April 30, 2014

Disruptive financial technology was the topic for the “Future of Wall Street”event at the Milken Institute Global Conference. The panel was moderated by Robert Shafir, head of private banking and wealth management and CEO of the Americas region at Credit Suisse.

Richard Daly, president and CEO of Broadridge Financial Solutions, spoke on the gap between federal regulatory goals and actual implementation. Daly expressed concern that technology is rarely considered in the regulatory process. Technology adopted and used throughout the financial services industry will provide a better picture of the overall risk and will allow the industry to analyze mass amounts of data to anticipate and protect against potential risks to the system.

Wallstreet sees tech2

On the cybersecurity front, Ruth Porat, executive vice president and chief financial officer at Morgan Stanley, said businesses must come together to address the threat of spies, thieves and hackers as it poses a “broad problem” to such an interconnected industry. Smaller entities could be more at risk than larger financial institutions that are able to allocate substantial resources to safeguarding their own networks. The problem, as Porat explained, is that attacks could come from anywhere, and weak links in the system could still pose a threat to larger institutions, no matter how secure.

Bob Diamond, founder and CEO of Atlas Merchant Capital, provided more of a global perspective on the promise of technology in emerging markets. He discussed the development and potential of cloud-based services and the role financial technology can play in developing nations “where so many people are underbanked.”

The panel also focused on the Dodd-Frank Act and discussed how the industry will evolve under all the regulatory changes taking place. Former Sen. Chris Dodd, an author of the law and now chairman and CEO of the Motion Picture Association of America, said time will tell whether Dodd-Frank accomplishes what it was originally intended to do. He said that changes will be made to the law due to the overall size of the bill, but remained adamant that the U.S. should take the lead in implementing regulations in response to the financial crisis as “a lot of the problems were created here.”

Pressed on what he would have done differently in crafting the act, the former senator said he would have consolidated the Commodity Futures Trading Commission and the Securities and Exchange Commission, in addition to addressing housing finance reform and bankruptcy laws.

Porat pointed out the importance of the central clearing provisions for financial derivatives under Dodd-Frank, though expressing concern that more risk is moving to clearinghouses, some of which have governance and risk issues themselves.

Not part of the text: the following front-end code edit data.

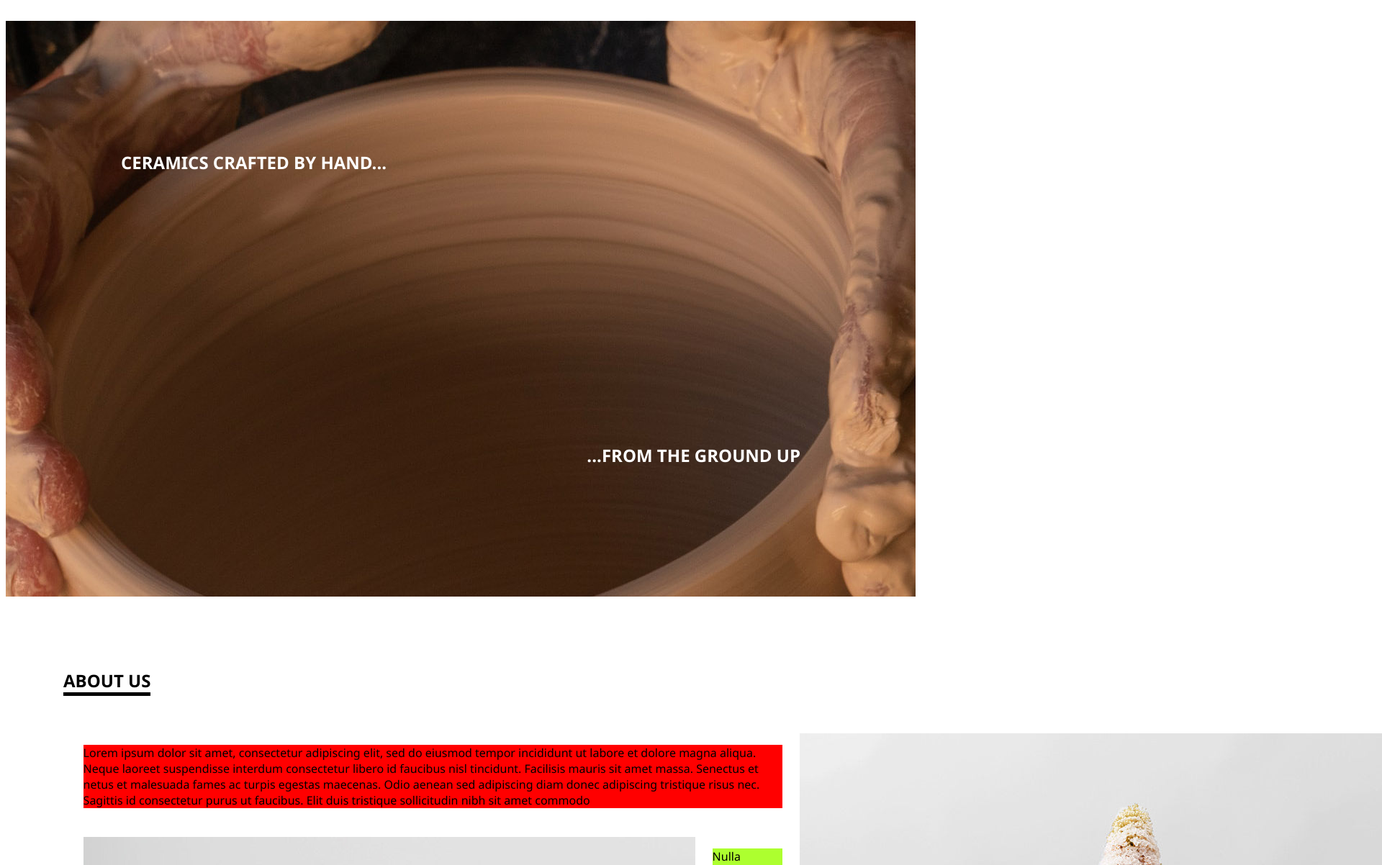
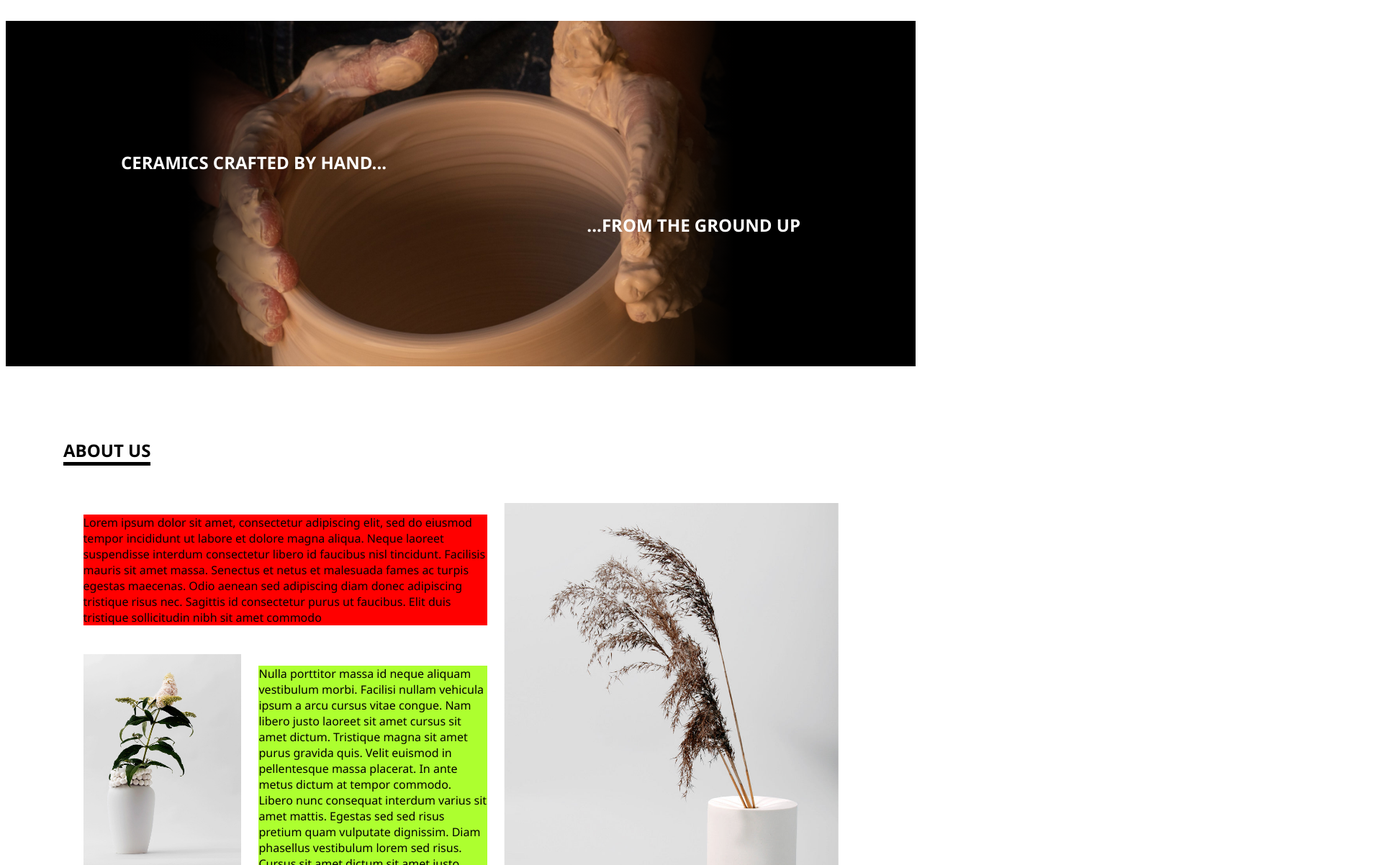
Before and after one commit to awitmer1/eCommerce-Website, a plain HTML site: page index.html in a window 1280 px wide. Shown: the part 98-1300 px from the top of the page at 72% size, 1920 px wide, since content can reach past the window. Drawn offline with Linux system fonts and the light colour scheme.

Commit message:
Adjusted hero layout, sizing

```diff
--- a/index.html
+++ b/index.html
@@ -23,13 +23,17 @@
     </header>
     <main>
         <section class="hero">
-            <div class="hero-text">
+            <div class="hero-contain">
+                <div class="hero-text">
                 <h2 class="ht-1">ceramics crafted by hand...</h2>
                 <h2 class="ht-2">...from the ground up</h2>
+                </div>
+            </section>
             </div>
-        </section>
+
         <section class="about-us">
             <h2>About Us</h2>
+            <br>
             <div class="about-us-container">
                 <p class="about-us-p1 ">Lorem ipsum dolor sit amet, consectetur adipiscing elit, sed do eiusmod tempor incididunt
                     ut labore et dolore magna aliqua. Neque laoreet suspendisse interdum consectetur libero id
@@ -37,7 +41,7 @@
                     ac turpis egestas maecenas. Odio aenean sed adipiscing diam donec adipiscing tristique
                     risus nec. Sagittis id consectetur purus ut faucibus. Elit duis tristique sollicitudin nibh sit
                     amet commodo</p>
-                <div class="about-us-image-1">
+                <div class="about-us-image-2">
                     <img src="/Assets/Vase_Dame_2048x2048.jpg" alt="Dame Vase with Flowers" >
 
                 </div>
@@ -58,7 +62,7 @@
                     imperdiet massa. Amet tellus cras adipiscing
                     enim eu turpis egestas pretium aenean.
                     Nullam ac tortor vitae purus</p>
-                <div class="about-us-image-2">
+                <div class="about-us-image-1">
 
                     <img src="/Assets/Cylinder_unglazed3_2048x2048.jpg" >
                 </div>
--- a/styles.css
+++ b/styles.css
@@ -26,6 +26,8 @@ nav a:hover {
 
 body {
     font-family: 'Segoe UI', Tahoma, Geneva, Verdana, sans-serif;
+    /* font-family: 'Segoe UI', Tahoma, Geneva, Verdana, sans-serif; */
+    font-weight: 125;
 }
 
 footer {
@@ -37,10 +39,22 @@ footer {
 
 
 .hero {
-    background-color: 707070;
-    background: url("./Assets/earl-wilcox-y3W0CzO063w-unsplash-alt.jpg") no-repeat fixed center;
+    /* background-color: 707070;
+    background: linear-gradient(0.25turn, black 10%, transparent 30%,transparent, transparent 70%, black 90%), url("./Assets/earl-wilcox-y3W0CzO063w-unsplash-alt.jpg") no-repeat fixed center;
+    background-size: contain;
     background-attachment: scroll;
     min-height: 50rem;
+    margin-top: 2rem;
+    margin-bottom: 2rem; */
+}
+
+.hero-contain {
+    background-color: 707070;
+    background: linear-gradient(0.25turn, black 20%, transparent 30%, transparent, transparent 70%, black 80%), url("./Assets/earl-wilcox-y3W0CzO063w-unsplash-alt.jpg") no-repeat fixed center;
+    background-size: contain;
+    background-attachment: scroll;
+    /* min-height: 50rem; */
+    max-height: 30rem;
     margin-top: 2rem;
     margin-bottom: 2rem;
 }
@@ -49,7 +63,7 @@ footer {
         display: flex;
         color: white;
         text-transform: uppercase;
-        min-height: 50rem;
+        min-height: 30rem;
         align-items: center;
         justify-content: space-between;
 }
@@ -77,6 +91,7 @@ footer {
     grid-template-areas: "p1 p1 i1"
                         "i2 p2 i1"
                         "i2 p3 i1";
+    /* margin-top: 2rem; */
     gap: 1.5rem;
     padding-block: 2rem;
     width: min(95%, 70rem);
@@ -101,25 +116,26 @@ footer {
 
 .about-us-container img {
     object-fit: scale-down;
+    max-height: 100%;
+    max-width: 100%;
 }
 
 .about-us-image-1 {
     grid-area: i1;
-    /* max-height: 50%;
-    max-width: 50%; */
+    grid-column: span 2;
+    transform: scaleX(-1);
 }
 
 .about-us-image-2 {
     grid-area: i2;
-    /* max-height: 50%;
-    max-width: 50%; */
-
+    /* grid-column: span 2;
+    grid-row: span 1;   */
 }
 
 .about-us h2 {
     border-bottom: black solid 5px;
     text-transform: uppercase;
-    margin-right: 30rem;
+    margin-right: 20rem;
 }
 
 .our-products {
@@ -151,6 +167,7 @@ footer {
 .our-products img {
     width: 15rem;
     height: 15rem;
+    object-fit: cover;
     border: black solid 1px;
 }
 
```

Three other areas of concern listed by Porat were products moving to the shadow-banking sector, the dramatic growth of student lending, and Fannie Mae and Freddie Mac.

Diamond said European banks “haven’t shown much” in increasing capital reserves and deleveraging. It could take a number of years to restructure European Union banks before “we see them in the same position as U.S. banks,” he said.

On the evolution of the finance industry, Tom Milroy, CEO of BMO Capital Markets, said the sector “will change moderately” as firms will adopt differentiating business models in response to financial regulation. Banks will focus more on reducing costs and determining where to allocate capital given the current environment. Banks need to ensure they’re compliant with the letter and spirit of the regulations, he said, to prevent damage to the reputation of the bank and the industry as a whole, he said.